- [TASK DIRECTIONS] Which lines of the data contain the string "most"? Show each of them.

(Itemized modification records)
--------------------------------------------------

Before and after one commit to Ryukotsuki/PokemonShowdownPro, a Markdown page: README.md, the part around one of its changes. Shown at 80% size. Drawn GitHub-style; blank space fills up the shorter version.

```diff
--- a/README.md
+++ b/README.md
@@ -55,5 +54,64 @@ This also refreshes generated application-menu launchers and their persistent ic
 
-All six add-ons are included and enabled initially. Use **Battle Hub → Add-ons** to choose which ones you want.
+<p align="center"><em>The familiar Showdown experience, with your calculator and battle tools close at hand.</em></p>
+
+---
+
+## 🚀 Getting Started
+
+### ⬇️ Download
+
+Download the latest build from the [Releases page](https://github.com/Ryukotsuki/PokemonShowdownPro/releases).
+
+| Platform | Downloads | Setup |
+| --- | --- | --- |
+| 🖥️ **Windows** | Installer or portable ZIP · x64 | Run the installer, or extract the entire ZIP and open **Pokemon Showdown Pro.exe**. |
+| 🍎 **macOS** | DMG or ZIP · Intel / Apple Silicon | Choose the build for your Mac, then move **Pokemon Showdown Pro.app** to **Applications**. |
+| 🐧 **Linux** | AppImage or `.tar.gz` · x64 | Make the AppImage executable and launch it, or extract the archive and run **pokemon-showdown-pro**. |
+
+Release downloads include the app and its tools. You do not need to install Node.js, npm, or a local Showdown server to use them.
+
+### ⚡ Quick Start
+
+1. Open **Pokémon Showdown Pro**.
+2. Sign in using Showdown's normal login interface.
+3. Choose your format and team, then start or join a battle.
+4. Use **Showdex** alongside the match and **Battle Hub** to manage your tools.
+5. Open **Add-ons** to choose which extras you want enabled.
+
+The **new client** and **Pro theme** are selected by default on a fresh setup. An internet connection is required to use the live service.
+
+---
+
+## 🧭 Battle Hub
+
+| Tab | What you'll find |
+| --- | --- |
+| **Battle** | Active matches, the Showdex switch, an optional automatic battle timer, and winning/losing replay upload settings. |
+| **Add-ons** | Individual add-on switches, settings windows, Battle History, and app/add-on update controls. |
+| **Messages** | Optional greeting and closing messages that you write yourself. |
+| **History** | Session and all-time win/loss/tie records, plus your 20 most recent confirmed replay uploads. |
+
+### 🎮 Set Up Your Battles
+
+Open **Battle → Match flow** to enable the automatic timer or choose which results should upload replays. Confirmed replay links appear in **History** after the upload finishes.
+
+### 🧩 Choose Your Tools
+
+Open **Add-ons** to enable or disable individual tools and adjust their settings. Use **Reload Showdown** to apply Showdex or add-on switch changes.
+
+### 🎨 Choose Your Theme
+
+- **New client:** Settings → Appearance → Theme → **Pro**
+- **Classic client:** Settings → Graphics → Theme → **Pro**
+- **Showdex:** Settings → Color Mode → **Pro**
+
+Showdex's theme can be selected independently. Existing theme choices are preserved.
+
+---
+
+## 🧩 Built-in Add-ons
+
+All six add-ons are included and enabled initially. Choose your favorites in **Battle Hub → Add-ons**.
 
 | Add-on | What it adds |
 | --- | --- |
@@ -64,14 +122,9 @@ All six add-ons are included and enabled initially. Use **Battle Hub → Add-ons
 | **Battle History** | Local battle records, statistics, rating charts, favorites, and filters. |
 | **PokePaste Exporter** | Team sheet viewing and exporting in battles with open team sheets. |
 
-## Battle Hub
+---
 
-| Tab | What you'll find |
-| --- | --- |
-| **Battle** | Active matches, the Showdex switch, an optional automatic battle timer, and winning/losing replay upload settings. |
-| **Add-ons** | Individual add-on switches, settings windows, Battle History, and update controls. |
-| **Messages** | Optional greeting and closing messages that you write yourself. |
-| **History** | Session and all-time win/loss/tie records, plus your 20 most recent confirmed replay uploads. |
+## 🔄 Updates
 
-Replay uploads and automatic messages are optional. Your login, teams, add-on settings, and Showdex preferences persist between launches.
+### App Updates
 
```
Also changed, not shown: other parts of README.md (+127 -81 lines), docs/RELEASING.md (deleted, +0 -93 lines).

--------------------------------------------------

- [ANSWER SPACE]
+| **History** | Session and all-time win/loss/tie records, plus your 20 most recent confirmed replay uploads. |
-| **History** | Session and all-time win/loss/tie records, plus your 20 most recent confirmed replay uploads. |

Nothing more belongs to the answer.